You'd have thought that after 32 episodes of It's Always Sunny in Philadelphia (premieres on FX, next Thursday, 9/18 at 10PM) that Mac, Dennis, Dee, Charlie, and Frank would have tackled just about anything you can think of that's offensive. They've hit on underage drinking, Nazis, sex offenders, dumpster babies, religion, retardation, homosexuality, and homeless people. Well I'm here to tell you that it's far from over. There's still plenty of off-color material for these five fools to rape (considering the context... I think that is the right word) and it isn't stopping with this season, which will run for 13 episodes. FX president John Landgraf has confirmed that 39 more episodes will follow. But I'm getting ahead of myself. My thoughts on the season four premiere are after jump.
Much like the last two seasons, It's Always Sunny's fourth chapter will start off with double episodes for the first few weeks before it switches back to one new/one repeat for the remainder of the season. I've seen the two episode, hour premiere ("Mac and Dennis: Manhunters" and "The Gang Solves the Gas Crisis") and guess what else can be added to that that list I started? How about hunting humans for sport, cannibalism, water-boarding, terrorism, and... tea-bagging. Go do a Google search if you really want to know. And while you're at it, search for "gorilla mask" too.

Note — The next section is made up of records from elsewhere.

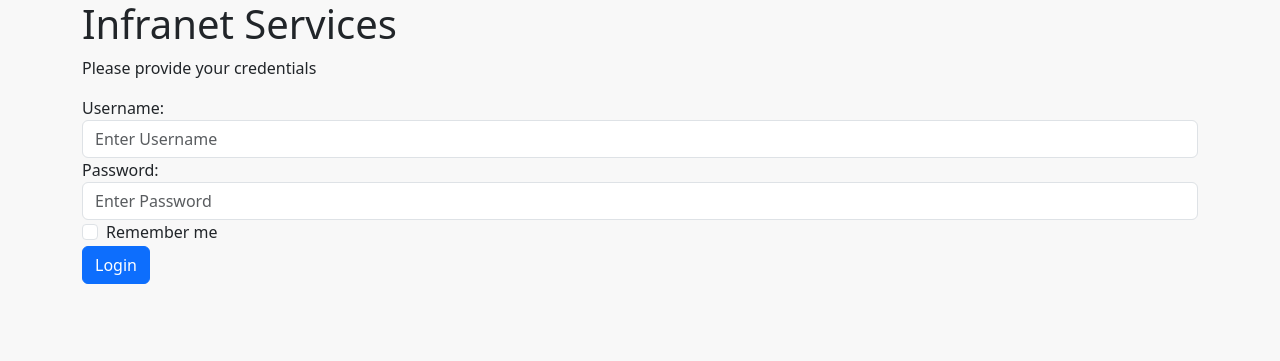
Repository: aache/call-log-management
Page: /
An editor plug-in stored every save of this project. The page is shown before and after the next save, followed by the edit.
The browser window is 1280 px wide. The pictures show the whole page.
The project was rebuilt for these pictures with package versions that can differ from the ones it lists, and the page was loaded fresh each time. Also part of the build but not shown: angular.json, src/app/dashboard/dashboard.component.ts, src/app/dashboard/primary/primary.component.ts, src/app/services/Dashboard/primary.service.ts, src/app/dashboard/green/green.component.ts, src/app/dashboard/red/red.component.ts.

Above is the page before, as saved 2019-01-07 22:15:21.

### src/index.html
<!doctype html>
<html lang="en">
<head>
  <meta charset="utf-8">
  <title>CallLogApp</title>

  <base href="/">

  <meta name="viewport" content="width=device-width, initial-scale=1">
  <link rel="icon" type="image/x-icon" href="favicon.ico">
</head>
<body>
  <app-root></app-root>
</body>
</html>

### src/sb-admin/sb-admin-2.css
/*!
 * Start Bootstrap - SB Admin 2 v3.3.7+1 (http://startbootstrap.com/template-overviews/sb-admin-2)
 * Copyright 2013-2016 Start Bootstrap
 * Licensed under MIT (https://github.com/BlackrockDigital/startbootstrap/blob/gh-pages/LICENSE)
 */
body {
  background-color: #f8f8f8;
}
#wrapper {
  width: 100%;
}
#page-wrapper {
  padding: 0 15px;
  min-height: 568px;
  background-color: white;
}
@media (min-width: 768px) {
  #page-wrapper {
    position: inherit;
    margin: 0 0 0 250px;
    padding: 0 30px;
    border-left: 1px solid #e7e7e7;
  }
}
.navbar-top-links {
  margin-right: 0;
}
.navbar-top-links li {
  display: inline-block;
}
.navbar-top-links li:last-child {
  margin-right: 15px;
}
.navbar-top-links li a {
  padding: 15px;
  min-height: 50px;
}
.navbar-top-links .dropdown-menu li {
  display: block;
}
.navbar-top-links .dropdown-menu li:last-child {
  margin-right: 0;
}
.navbar-top-links .dropdown-menu li a {
  padding: 3px 20px;
  min-height: 0;
}
.navbar-top-links .dropdown-menu li a div {
  white-space: normal;
}
.navbar-top-links .dropdown-messages,
.navbar-top-links .dropdown-tasks,
.navbar-top-links .dropdown-alerts {
  width: 310px;
  min-width: 0;
}
.navbar-top-links .dropdown-messages {
  margin-left: 5px;
}
.navbar-top-links .dropdown-tasks {
  margin-left: -59px;
}
.navbar-top-links .dropdown-alerts {
  margin-left: -123px;
}
.navbar-top-links .dropdown-user {
  right: 0;
  left: auto;
}
.sidebar .sidebar-nav.navbar-collapse {
  padding-left: 0;
  padding-right: 0;
}
.sidebar .sidebar-search {
  padding: 15px;
}
.sidebar ul li {
  border-bottom: 1px solid #e7e7e7;
}
.sidebar ul li a.active {
  background-color: #eeeeee;
}
.sidebar .arrow {
  float: right;
}
.sidebar .fa.arrow:before {
  content: "\f104";
}
.sidebar .active > a > .fa.arrow:before {
  content: "\f107";
}
.sidebar .nav-second-level li,
.sidebar .nav-third-level li {
  border-bottom: none !important;
}
.sidebar .nav-second-level li a {
  padding-left: 37px;
}
.sidebar .nav-third-level li a {
  padding-left: 52px;
}
@media (min-width: 768px) {
  .sidebar {
    z-index: 1;
    position: absolute;
    width: 250px;
    margin-top: 51px;
  }
  .navbar-top-links .dropdown-messages,
  .navbar-top-links .dropdown-tasks,
  .navbar-top-links .dropdown-alerts {
    margin-left: auto;
  }
}
.btn-outline {
  color: inherit;
  background-color: transparent;
  transition: all .5s;
}
.btn-primary.btn-outline {
  color: #428bca;
}
.btn-success.btn-outline {
  color: #5cb85c;
}
.btn-info.btn-outline {
  color: #5bc0de;
}
.btn-warning.btn-outline {
  color: #f0ad4e;
}
.btn-danger.btn-outline {
  color: #d9534f;
}
.btn-primary.btn-outline:hover,
.btn-success.btn-outline:hover,
.btn-info.btn-outline:hover,
.btn-warning.btn-outline:hover,
.btn-danger.btn-outline:hover {
  color: white;
}
.chat {
  margin: 0;
  padding: 0;
  list-style: none;
}
.chat li {
  margin-bottom: 10px;
  padding-bottom: 5px;
  border-bottom: 1px dotted #999999;
}
.chat li.left .chat-body {
  margin-left: 60px;
}
.chat li.right .chat-body {
  margin-right: 60px;
}
.chat li .chat-body p {
  margin: 0;
}
.panel .slidedown .glyphicon,
.chat .glyphicon {
  margin-right: 5px;
}
.chat-panel .panel-body {
  height: 350px;
  overflow-y: scroll;
}
.login-panel {
  margin-top: 25%;
}
.flot-chart {
  display: block;
  height: 400px;
}
.flot-chart-content {
  width: 100%;
  height: 100%;
}
table.dataTable thead .sorting,
table.dataTable thead .sorting_asc,
table.dataTable thead .sorting_desc,
table.dataTable thead .sorting_asc_disabled,
table.dataTable thead .sorting_desc_disabled {
  background: transparent;
}
table.dataTable thead .sorting_asc:after {
  content: "\f0de";
  float: right;
  font-family: fontawesome;
}
table.dataTable thead .sorting_desc:after {
  content: "\f0dd";
  float: right;
  font-family: fontawesome;
}
table.dataTable thead .sorting:after {
  content: "\f0dc";
  float: right;
  font-family: fontawesome;
  color: rgba(50, 50, 50, 0.5);
}
.btn-circle {
  width: 30px;
  height: 30px;
  padding: 6px 0;
  border-radius: 15px;
  text-align: center;
  font-size: 12px;
  line-height: 1.428571429;
}
.btn-circle.btn-lg {
  width: 50px;
  height: 50px;
  padding: 10px 16px;
  border-radius: 25px;
  font-size: 18px;
  line-height: 1.33;
}
.btn-circle.btn-xl {
  width: 70px;
  height: 70px;
  padding: 10px 16px;
  border-radius: 35px;
  font-size: 24px;
  line-height: 1.33;
}
.show-grid [class^="col-"] {
  padding-top: 10px;
  padding-bottom: 10px;
  border: 1px solid #ddd;
  background-color: #eee !important;
}
.show-grid {
  margin: 15px 0;
}
.huge {
  font-size: 40px;
}
.panel-green {
  border-color: #5cb85c;
}
.panel-green > .panel-heading {
  border-color: #5cb85c;
  color: white;
  background-color: #5cb85c;
}
.panel-green > a {
  color: #5cb85c;
}
.panel-green > a:hover {
  color: #3d8b3d;
}
.panel-red {
  border-color: #d9534f;
}
.panel-red > .panel-heading {
  border-color: #d9534f;
  color: white;
  background-color: #d9534f;
}
.panel-red > a {
  color: #d9534f;
}
.panel-red > a:hover {
  color: #b52b27;
}
.panel-yellow {
  border-color: #f0ad4e;
}
.panel-yellow > .panel-heading {
  border-color: #f0ad4e;
  color: white;
  background-color: #f0ad4e;
}
.panel-yellow > a {
  color: #f0ad4e;
}
.panel-yellow > a:hover {
  color: #df8a13;
}
.timeline {
  position: relative;
  padding: 20px 0 20px;
  list-style: none;
}
.timeline:before {
  content: " ";
  position: absolute;
  top: 0;
  bottom: 0;
  left: 50%;
  width: 3px;
  margin-left: -1.5px;
  background-color: #eeeeee;
}
.timeline > li {
  position: relative;
  margin-bottom: 20px;
}
.timeline > li:before,
.timeline > li:after {
  content: " ";
  display: table;
}
.timeline > li:after {
  clear: both;
}
.timeline > li:before,
.timeline > li:after {
  content: " ";
  display: table;
}
.timeline > li:after {
  clear: both;
}
.timeline > li > .timeline-panel {
  float: left;
  position: relative;
  width: 46%;
  padding: 20px;
  border: 1px solid #d4d4d4;
  border-radius: 2px;
  -webkit-box-shadow: 0 1px 6px rgba(0, 0, 0, 0.175);
  box-shadow: 0 1px 6px rgba(0, 0, 0, 0.175);
}
.timeline > li > .timeline-panel:before {
  content: " ";
  display: inline-block;
  position: absolute;
  top: 26px;
  right: -15px;
  border-top: 15px solid transparent;
  border-right: 0 solid #ccc;
  border-bottom: 15px solid transparent;
  border-left: 15px solid #ccc;
}
.timeline > li > .timeline-panel:after {
  content: " ";
  display: inline-block;
  position: absolute;
  top: 27px;
  right: -14px;
  border-top: 14px solid transparent;
  border-right: 0 solid #fff;
  border-bottom: 14px solid transparent;
  border-left: 14px solid #fff;
}
.timeline > li > .timeline-badge {
  z-index: 100;
  position: absolute;
  top: 16px;
  left: 50%;
  width: 50px;
  height: 50px;
  margin-left: -25px;
  border-radius: 50% 50% 50% 50%;
  text-align: center;
  font-size: 1.4em;
  line-height: 50px;
  color: #fff;
  background-color: #999999;
}
.timeline > li.timeline-inverted > .timeline-panel {
  float: right;
}
.timeline > li.timeline-inverted > .timeline-panel:before {
  right: auto;
  left: -15px;
  border-right-width: 15px;
  border-left-width: 0;
}
.timeline > li.timeline-inverted > .timeline-panel:after {
  right: auto;
  left: -14px;
  border-right-width: 14px;
  border-left-width: 0;
}
.timeline-badge.primary {
  background-color: #2e6da4 !important;
}
.timeline-badge.success {
  background-color: #3f903f !important;
}
.timeline-badge.warning {
  background-color: #f0ad4e !important;
}
.timeline-badge.danger {
  background-color: #d9534f !important;
}
.timeline-badge.info {
  background-color: #5bc0de !important;
}
.timeline-title {
  margin-top: 0;
  color: inherit;
}
.timeline-body > p,
.timeline-body > ul {
  margin-bottom: 0;
}
.timeline-body > p + p {
  margin-top: 5px;
}
@media (max-width: 767px) {
  ul.timeline:before {
    left: 40px;
  }
  ul.timeline > li > .timeline-panel {
    width: calc(10%);
    width: -moz-calc(10%);
    width: -webkit-calc(10%);
  }
  ul.timeline > li > .timeline-badge {
    top: 16px;
    left: 15px;
    margin-left: 0;
  }
  ul.timeline > li > .timeline-panel {
    float: right;
  }
  ul.timeline > li > .timeline-panel:before {
    right: auto;
    left: -15px;
    border-right-width: 15px;
    border-left-width: 0;
  }
  ul.timeline > li > .timeline-panel:after {
    right: auto;
    left: -14px;
    border-right-width: 14px;
    border-left-width: 0;
  }
}

### src/app/app.module.ts
import { BrowserModule } from '@angular/platform-browser';
import { NgModule } from '@angular/core';
import { AppRoutingModule } from './app-routing.module';
import { ReactiveFormsModule } from '@angular/forms';

import { AppComponent } from './app.component';
import { LoginComponent } from './login/login.component';
import { DashboardComponent } from './dashboard/dashboard.component';
import { VerticalNavigationComponent } from './vertical-navigation/vertical-navigation.component';


import { LoginAuthService } from './services/login/login-auth.service';
import { AppSettings } from './app-settings';
import { PrimaryComponent } from './dashboard/primary/primary.component';
import { GreenComponent } from './dashboard/green/green.component';
import { RedComponent } from './dashboard/red/red.component';

@NgModule({
  declarations: [
    AppComponent,
    LoginComponent,
    DashboardComponent,
    VerticalNavigationComponent,
    PrimaryComponent,
    GreenComponent,
    RedComponent
  ],
  imports: [
    BrowserModule,
    AppRoutingModule,
    ReactiveFormsModule
  ],
  providers: [
    AppSettings,
    LoginAuthService
  ],
  bootstrap: [AppComponent]
})
export class AppModule { }

### src/app/app-routing.module.ts
import { NgModule } from '@angular/core';
import { Routes, RouterModule } from '@angular/router';
import { AppComponent } from './app.component';
import { LoginComponent } from './login/login.component';
import { DashboardComponent } from './dashboard/dashboard.component';

const routes: Routes = [
  {path: 'dashboard' , component: DashboardComponent},
  {path: '' , component: LoginComponent}
];

@NgModule({
  imports: [RouterModule.forRoot(routes)],
  exports: [RouterModule]
})
export class AppRoutingModule { }

### src/app/app.component.ts
import { Component } from '@angular/core';

@Component({
  selector: 'app-root',
  templateUrl: './app.component.html',
  styleUrls: ['./app.component.css' ]
})
export class AppComponent {
  title = 'call-log-app';
}

### src/app/login/login.component.ts
import { Component, OnInit } from '@angular/core';
import { FormBuilder, FormGroup, Validators } from '@angular/forms';
import { LoginAuthService } from '../services/login/login-auth.service';

@Component({
  selector: 'app-login',
  templateUrl: './login.component.html',
  styleUrls: ['./login.component.css']
})
export class LoginComponent implements OnInit {
  loginForm: FormGroup;
  submitted: boolean;
  constructor(
    private formBuilder: FormBuilder,
    private loginAuthService: LoginAuthService
  ) {}

  ngOnInit() {
    this.loginForm = this.formBuilder.group({
      username: ['', Validators.required],
      password: ['', Validators.required]
    });
  }

  get f() { return this.loginForm.controls; }

  onSubmit() {
    this.submitted = true ;

    // stop here if form is invalid
      if (this.loginForm.invalid) {
        return;
      }
      this.loginAuthService.printLogin(this.f.username.value, this.f.password.value);
  }
}

### src/app/services/login/login-auth.service.ts
import { Injectable } from '@angular/core';
import { AppSettings } from '../../app-settings';

@Injectable({
  providedIn: 'root'
})
export class LoginAuthService {

  constructor() { }
  printLogin(username: String, password: String) {
    console.log(username + '::::' + password + AppSettings.API_ENDPOINT);
  }
}

### src/app/app-settings.ts
export class AppSettings {
    public static API_ENDPOINT = 'http://127.0.0.1:3000/api/';
}

### src/app/app.component.html
<!--The content below is only a placeholder and can be replaced.-->
<!--app-vertical-navigation></app-vertical-navigation-->
<router-outlet></router-outlet>

### src/app/login/login.component.html
<div class="container">
  <div class="jumbotron">
    <h1>Infranet Services</h1>
    <p>Please provide your credentials</p>
    <div class="form-group">
      <form [formGroup]="loginForm" (ngSubmit)="onSubmit()">
                <label for="username">Username:</label>
                <input type="text" placeholder="Enter Username" formControlName="username" class="primary form-control col-md-6">
                    <div *ngIf="submitted" >
                      <div *ngIf="loginForm.get('username').errors?.required" class="alert alert-danger col-md-6">Username is required</div>
                    </div>

                <label for="password">Password:</label>
                <input type="password" placeholder="Enter Password" formControlName="password" class="primary form-control col-md-6">
                  <div *ngIf="submitted" >
                    <div *ngIf="loginForm.get('password').errors?.required" class="alert alert-danger col-md-6">Password is required</div>
                  </div>

                <div class="form-group form-check">
                    <label class="form-check-label">
                      <input class="form-check-input" type="checkbox" name="remember"> Remember me
                    </label>
                  </div>

                <button type="submit" class="btn btn-primary">Login</button>
    </form>
  </div>
  </div>

</div>

### src/app/vertical-navigation/vertical-navigation.component.ts
import { Component, OnInit } from '@angular/core';

@Component({
  selector: 'app-vertical-navigation',
  templateUrl: './vertical-navigation.component.html',
  styleUrls: ['./vertical-navigation.component.css']
})
export class VerticalNavigationComponent implements OnInit {

  constructor() { }

  ngOnInit() {
  }

}

### src/app/vertical-navigation/vertical-navigation.component.html
<ul class="nav in" id="side-menu">
  <li class="sidebar-search">
      <div class="input-group custom-search-form">
          <input type="text" class="form-control" placeholder="Search...">
          <span class="input-group-btn">
          <button class="btn btn-default" type="button">
              <i class="fa fa-search"></i>
          </button>
      </span>
      </div>
      <!-- /input-group -->
  </li>
  <li>
      <a href="index.html" class="active"><i class="fa fa-dashboard fa-fw"></i> Dashboard</a>
  </li>
  <li>
      <a href="#"><i class="fa fa-bar-chart-o fa-fw"></i> Charts<span class="fa arrow"></span></a>
      <ul class="nav nav-second-level collapse">
          <li>
              <a href="flot.html">Flot Charts</a>
          </li>
          <li>
              <a href="morris.html">Morris.js Charts</a>
          </li>
      </ul>
      <!-- /.nav-second-level -->
  </li>
  <li>
      <a href="tables.html"><i class="fa fa-table fa-fw"></i> Tables</a>
  </li>
  <li>
      <a href="forms.html"><i class="fa fa-edit fa-fw"></i> Forms</a>
  </li>
  <li>
      <a href="#"><i class="fa fa-wrench fa-fw"></i> UI Elements<span class="fa arrow"></span></a>
      <ul class="nav nav-second-level collapse">
          <li>
              <a href="panels-wells.html">Panels and Wells</a>
          </li>
          <li>
              <a href="buttons.html">Buttons</a>
          </li>
          <li>
              <a href="notifications.html">Notifications</a>
          </li>
          <li>
              <a href="typography.html">Typography</a>
          </li>
          <li>
              <a href="icons.html"> Icons</a>
          </li>
          <li>
              <a href="grid.html">Grid</a>
          </li>
      </ul>
      <!-- /.nav-second-level -->
  </li>
  <li>
      <a href="#"><i class="fa fa-sitemap fa-fw"></i> Multi-Level Dropdown<span class="fa arrow"></span></a>
      <ul class="nav nav-second-level collapse">
          <li>
              <a href="#">Second Level Item</a>
          </li>
          <li>
              <a href="#">Second Level Item</a>
          </li>
          <li>
              <a href="#">Third Level <span class="fa arrow"></span></a>
              <ul class="nav nav-third-level collapse">
                  <li>
                      <a href="#">Third Level Item</a>
                  </li>
                  <li>
                      <a href="#">Third Level Item</a>
                  </li>
                  <li>
                      <a href="#">Third Level Item</a>
                  </li>
                  <li>
                      <a href="#">Third Level Item</a>
                  </li>
              </ul>
              <!-- /.nav-third-level -->
          </li>
      </ul>
      <!-- /.nav-second-level -->
  </li>
  <li>
      <a href="#"><i class="fa fa-files-o fa-fw"></i> Sample Pages<span class="fa arrow"></span></a>
      <ul class="nav nav-second-level collapse">
          <li>
              <a href="blank.html">Blank Page</a>
          </li>
          <li>
              <a href="login.html">Login Page</a>
          </li>
      </ul>
      <!-- /.nav-second-level -->
  </li>
</ul>

Loaded but not shown: src/styles.css (common file); src/sb-admin/bootstrap-social.css (library); src/sb-admin/font-awesome.css (library); src/main.ts (common file); src/environments/environment.ts (common file); src/app/app.component.css (no stored copy; drawn as an empty file); src/app/login/login.component.css (no stored copy; drawn as an empty file); src/app/vertical-navigation/vertical-navigation.component.css (no stored copy; drawn as an empty file)

After the next save:
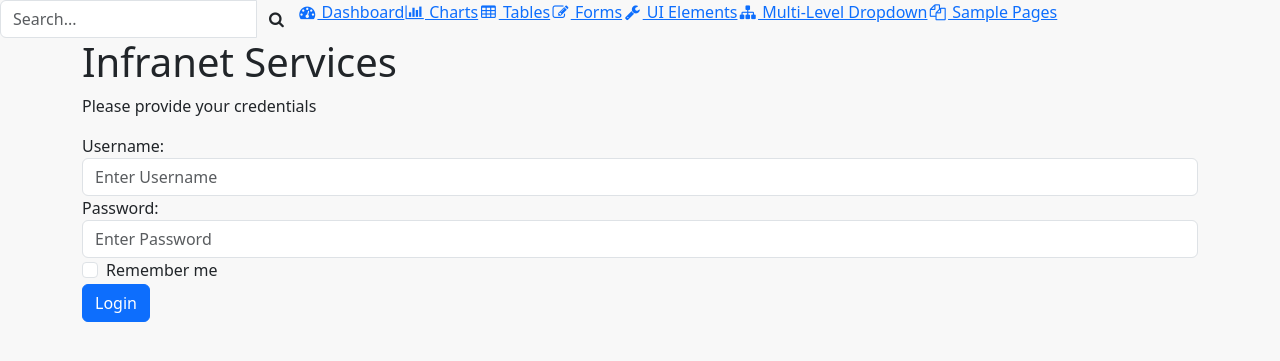
Saved 55 min 55 s later.
--- a/src/app/app.component.html
+++ b/src/app/app.component.html
@@ -1,3 +1,3 @@
 <!--The content below is only a placeholder and can be replaced.-->
-<!--app-vertical-navigation></app-vertical-navigation-->
+<app-vertical-navigation></app-vertical-navigation>
 <router-outlet></router-outlet>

"Manhunters" plays out much like all Sunny eps do, although rather than a strong A plot and weaker B plot, both stories carry equal weight as Mac and Dennis hunt down Rickety Cricket (played by David Hornsby, who also writes/produces) while Charlie and Dee seek out human flesh for a snack. It's an instant classic, but that isn't saying much for this show because just about all of them are.
The second half-hour focuses on the gas crisis, prices, and what the gang can do to turn a profit. I won't give away too much on that one other than to say that water-boarding is a terrible thing to be a victim of. However, getting water-boarded with your head in a urinal is surely worse.
Besides the return of Cricket (apparently his legs healed up just fine after his last appearance), this season will also feature the return of the Waitress and Dennis and Dee's real father, Bruce Mathis (Stephen Collins... very briefly). Also making guest appearances are comedian Sinbad and Rob Thomas (of Matchbox 20). Fred Savage is also back and directed the first six episodes of the season.
As for topics, season four will deal all sorts of things like death, swinger's parties, pooping in bed, heart attacks, and Extreme Makeover: Home Edition. However, one episode title does have me intrigued - "The Nightman Cometh." Could this be a follow-up to the classic Charlie/Dennis song, "Nightman?" One can only hope.
One thing I did notice was Danny DeVito's appearance. Maybe it's a creative choice, but he looks far more haggard than usual. His hair looks like he stuck his finger in an electrical socket and he's now donning eyeglasses with lenses as thick as Larry's dad on Curb Your Enthusiasm. Then again, it could have something to do with his channeling of John Rambo in "Manhunters." Again, instant classic.
At this point, we've all heard this show get referred to as "Seinfeld on crack" and I can't think of a more incorrect way to describe It's Always Sunny in Philadelphia. First off, it wouldn't be crack. It'd pot brownies deep-fried in 151 proof rum and then sprinkled with crushed Vicodin and drizzled with a creamy heroin syrup.
And secondly, this isn't a show about nothing. It's about everything - more specifically, everything that's taboo, offensive, disgusting, and just plain insulting. And as Glenn Howerton, Rob McElhenney, and Charlie Day have proven, that's a long list.